Without including any pictures, write out all the records word for word.

### DATASET CONTENT
┌──

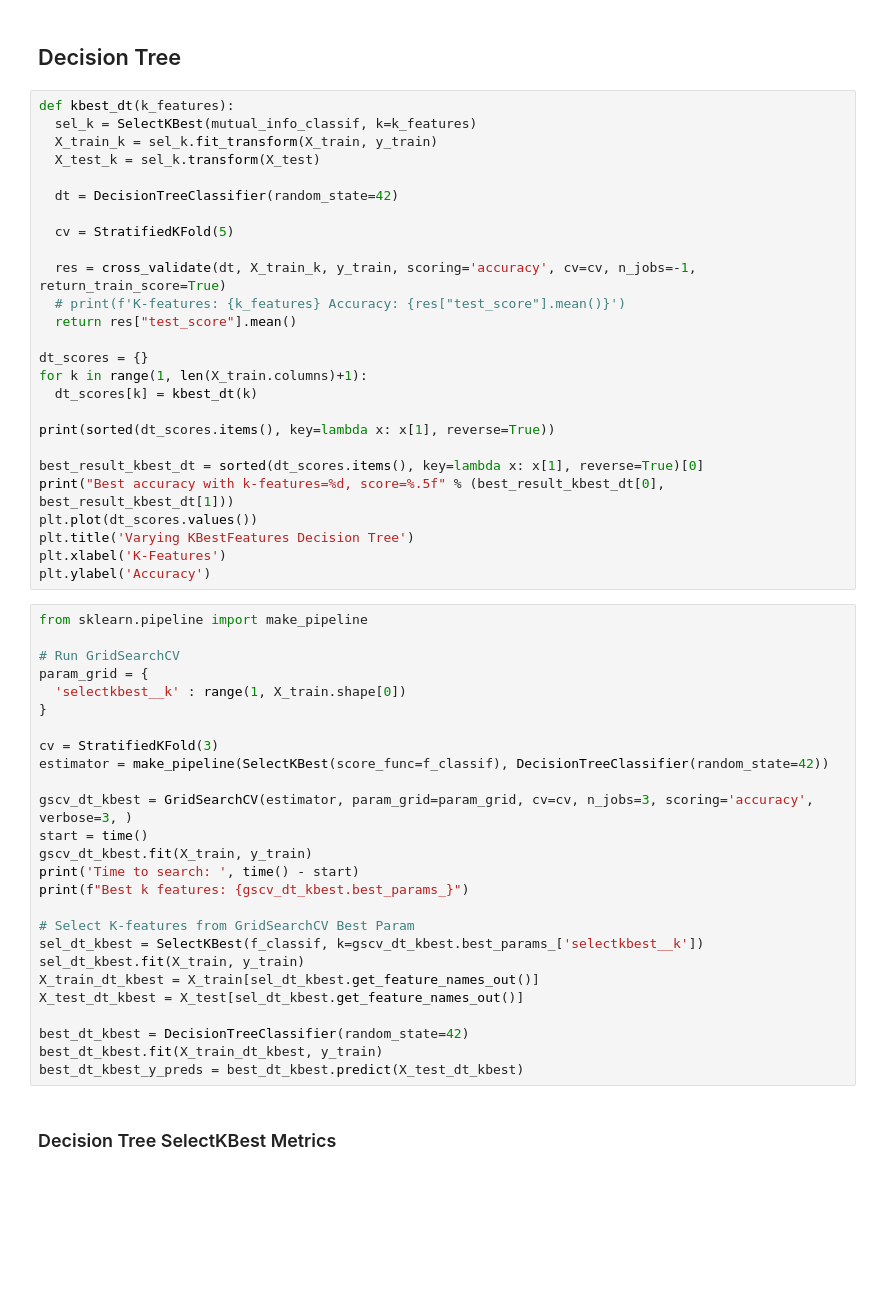
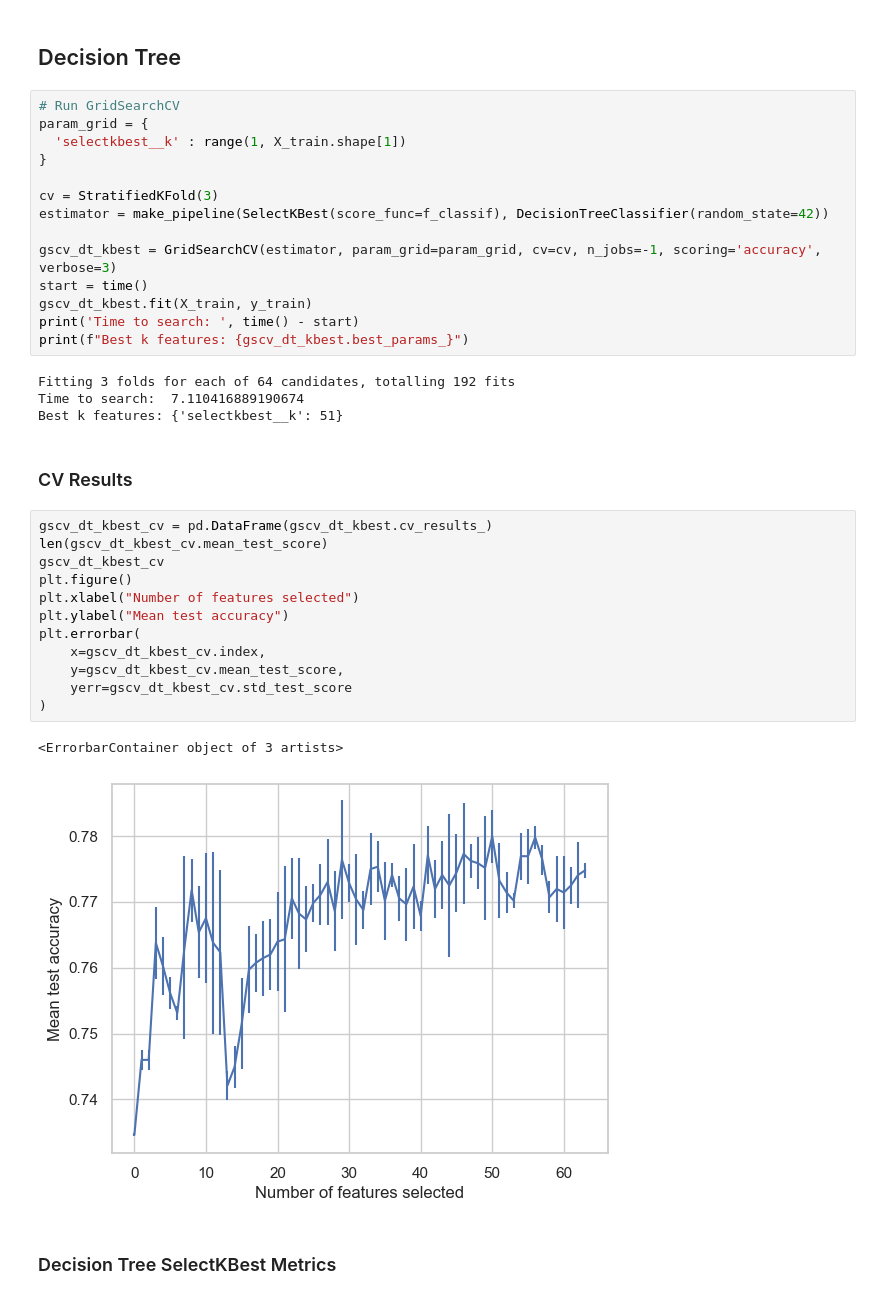
Before and after one commit to georgevrbs/customer_churn_machine_learning, a Jupyter notebook: Telecommunication_Customer_Churn_3.ipynb, the cells around one changed output. Drawn from its saved outputs; the diff is of its cells as text; blank space fills up the shorter version.

Commit message:
Added SelectKBest and RFECV with pipelines

```diff
--- a/Telecommunication_Customer_Churn_3.ipynb
+++ b/Telecommunication_Customer_Churn_3.ipynb
@@ -476,57 +476,40 @@ Predicting:  Logistic Regression
 kbest_scores = {}
 # %% [markdown]
 ## Decision Tree
-# %%
-def kbest_dt(k_features):
-  sel_k = SelectKBest(mutual_info_classif, k=k_features)
-  X_train_k = sel_k.fit_transform(X_train, y_train)
-  X_test_k = sel_k.transform(X_test)
-
-  dt = DecisionTreeClassifier(random_state=42)
-
-  cv = StratifiedKFold(5)
-
-  res = cross_validate(dt, X_train_k, y_train, scoring='accuracy', cv=cv, n_jobs=-1, return_train_score=True)
-  # print(f'K-features: {k_features} Accuracy: {res["test_score"].mean()}')
-  return res["test_score"].mean()
-
-dt_scores = {}
-for k in range(1, len(X_train.columns)+1):
-  dt_scores[k] = kbest_dt(k)
-
-print(sorted(dt_scores.items(), key=lambda x: x[1], reverse=True))
-
-best_result_kbest_dt = sorted(dt_scores.items(), key=lambda x: x[1], reverse=True)[0]
-print("Best accuracy with k-features=%d, score=%.5f" % (best_result_kbest_dt[0], best_result_kbest_dt[1]))
-plt.plot(dt_scores.values())
-plt.title('Varying KBestFeatures Decision Tree')
-plt.xlabel('K-Features')
-plt.ylabel('Accuracy')
 # %%
-from sklearn.pipeline import make_pipeline
-
 # Run GridSearchCV
 param_grid = {
-  'selectkbest__k' : range(1, X_train.shape[0])
+  'selectkbest__k' : range(1, X_train.shape[1])
 }
 
 cv = StratifiedKFold(3)
 estimator = make_pipeline(SelectKBest(score_func=f_classif), DecisionTreeClassifier(random_state=42))
 
-gscv_dt_kbest = GridSearchCV(estimator, param_grid=param_grid, cv=cv, n_jobs=3, scoring='accuracy', verbose=3, )
+gscv_dt_kbest = GridSearchCV(estimator, param_grid=param_grid, cv=cv, n_jobs=-1, scoring='accuracy', verbose=3)
 start = time()
 gscv_dt_kbest.fit(X_train, y_train)
 print('Time to search: ', time() - start)
 print(f"Best k features: {gscv_dt_kbest.best_params_}")
-
-# Select K-features from GridSearchCV Best Param
-sel_dt_kbest = SelectKBest(f_classif, k=gscv_dt_kbest.best_params_['selectkbest__k'])
-sel_dt_kbest.fit(X_train, y_train)
-X_train_dt_kbest = X_train[sel_dt_kbest.get_feature_names_out()]
-X_test_dt_kbest = X_test[sel_dt_kbest.get_feature_names_out()]
-
-best_dt_kbest = DecisionTreeClassifier(random_state=42)
-best_dt_kbest.fit(X_train_dt_kbest, y_train)
-best_dt_kbest_y_preds = best_dt_kbest.predict(X_test_dt_kbest)
+# %% [output]
+Fitting 3 folds for each of 64 candidates, totalling 192 fits
+Time to search:  7.110416889190674
+Best k features: {'selectkbest__k': 51}
+# %% [markdown]
+### CV Results
+# %%
+gscv_dt_kbest_cv = pd.DataFrame(gscv_dt_kbest.cv_results_)
+len(gscv_dt_kbest_cv.mean_test_score)
+gscv_dt_kbest_cv
+plt.figure()
+plt.xlabel("Number of features selected")
+plt.ylabel("Mean test accuracy")
+plt.errorbar(
+    x=gscv_dt_kbest_cv.index,
+    y=gscv_dt_kbest_cv.mean_test_score,
+    yerr=gscv_dt_kbest_cv.std_test_score
+)
+# %% [output]
+<ErrorbarContainer object of 3 artists>
+[figure, added]
 # %% [markdown]
 ### Decision Tree SelectKBest Metrics
```
Also changed, not shown: parts of 55 cells of this notebook.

└──

### ANSWER TO THIS TASK
Before and after one commit to georgevrbs/customer_churn_machine_learning, a Jupyter notebook: Telecommunication_Customer_Churn_3.ipynb, the cells around one changed output. Drawn from its saved outputs; the diff is of its cells as text; blank space fills up the shorter version.

Commit message:
Added SelectKBest and RFECV with pipelines

```diff
--- a/Telecommunication_Customer_Churn_3.ipynb
+++ b/Telecommunication_Customer_Churn_3.ipynb
@@ -476,57 +476,40 @@ Predicting:  Logistic Regression
 kbest_scores = {}
 # %% [markdown]
 ## Decision Tree
-# %%
-def kbest_dt(k_features):
-  sel_k = SelectKBest(mutual_info_classif, k=k_features)
-  X_train_k = sel_k.fit_transform(X_train, y_train)
-  X_test_k = sel_k.transform(X_test)
-
-  dt = DecisionTreeClassifier(random_state=42)
-
-  cv = StratifiedKFold(5)
-
-  res = cross_validate(dt, X_train_k, y_train, scoring='accuracy', cv=cv, n_jobs=-1, return_train_score=True)
-  # print(f'K-features: {k_features} Accuracy: {res["test_score"].mean()}')
-  return res["test_score"].mean()
-
-dt_scores = {}
-for k in range(1, len(X_train.columns)+1):
-  dt_scores[k] = kbest_dt(k)
-
-print(sorted(dt_scores.items(), key=lambda x: x[1], reverse=True))
-
-best_result_kbest_dt = sorted(dt_scores.items(), key=lambda x: x[1], reverse=True)[0]
-print("Best accuracy with k-features=%d, score=%.5f" % (best_result_kbest_dt[0], best_result_kbest_dt[1]))
-plt.plot(dt_scores.values())
-plt.title('Varying KBestFeatures Decision Tree')
-plt.xlabel('K-Features')
-plt.ylabel('Accuracy')
 # %%
-from sklearn.pipeline import make_pipeline
-
 # Run GridSearchCV
 param_grid = {
-  'selectkbest__k' : range(1, X_train.shape[0])
+  'selectkbest__k' : range(1, X_train.shape[1])
 }
 
 cv = StratifiedKFold(3)
 estimator = make_pipeline(SelectKBest(score_func=f_classif), DecisionTreeClassifier(random_state=42))
 
-gscv_dt_kbest = GridSearchCV(estimator, param_grid=param_grid, cv=cv, n_jobs=3, scoring='accuracy', verbose=3, )
+gscv_dt_kbest = GridSearchCV(estimator, param_grid=param_grid, cv=cv, n_jobs=-1, scoring='accuracy', verbose=3)
 start = time()
 gscv_dt_kbest.fit(X_train, y_train)
 print('Time to search: ', time() - start)
 print(f"Best k features: {gscv_dt_kbest.best_params_}")
-
-# Select K-features from GridSearchCV Best Param
-sel_dt_kbest = SelectKBest(f_classif, k=gscv_dt_kbest.best_params_['selectkbest__k'])
-sel_dt_kbest.fit(X_train, y_train)
-X_train_dt_kbest = X_train[sel_dt_kbest.get_feature_names_out()]
-X_test_dt_kbest = X_test[sel_dt_kbest.get_feature_names_out()]
-
-best_dt_kbest = DecisionTreeClassifier(random_state=42)
-best_dt_kbest.fit(X_train_dt_kbest, y_train)
-best_dt_kbest_y_preds = best_dt_kbest.predict(X_test_dt_kbest)
+# %% [output]
+Fitting 3 folds for each of 64 candidates, totalling 192 fits
+Time to search:  7.110416889190674
+Best k features: {'selectkbest__k': 51}
+# %% [markdown]
+### CV Results
+# %%
+gscv_dt_kbest_cv = pd.DataFrame(gscv_dt_kbest.cv_results_)
+len(gscv_dt_kbest_cv.mean_test_score)
+gscv_dt_kbest_cv
+plt.figure()
+plt.xlabel("Number of features selected")
+plt.ylabel("Mean test accuracy")
+plt.errorbar(
+    x=gscv_dt_kbest_cv.index,
+    y=gscv_dt_kbest_cv.mean_test_score,
+    yerr=gscv_dt_kbest_cv.std_test_score
+)
+# %% [output]
+<ErrorbarContainer object of 3 artists>
+[figure, added]
 # %% [markdown]
 ### Decision Tree SelectKBest Metrics
```
Also changed, not shown: parts of 55 cells of this notebook.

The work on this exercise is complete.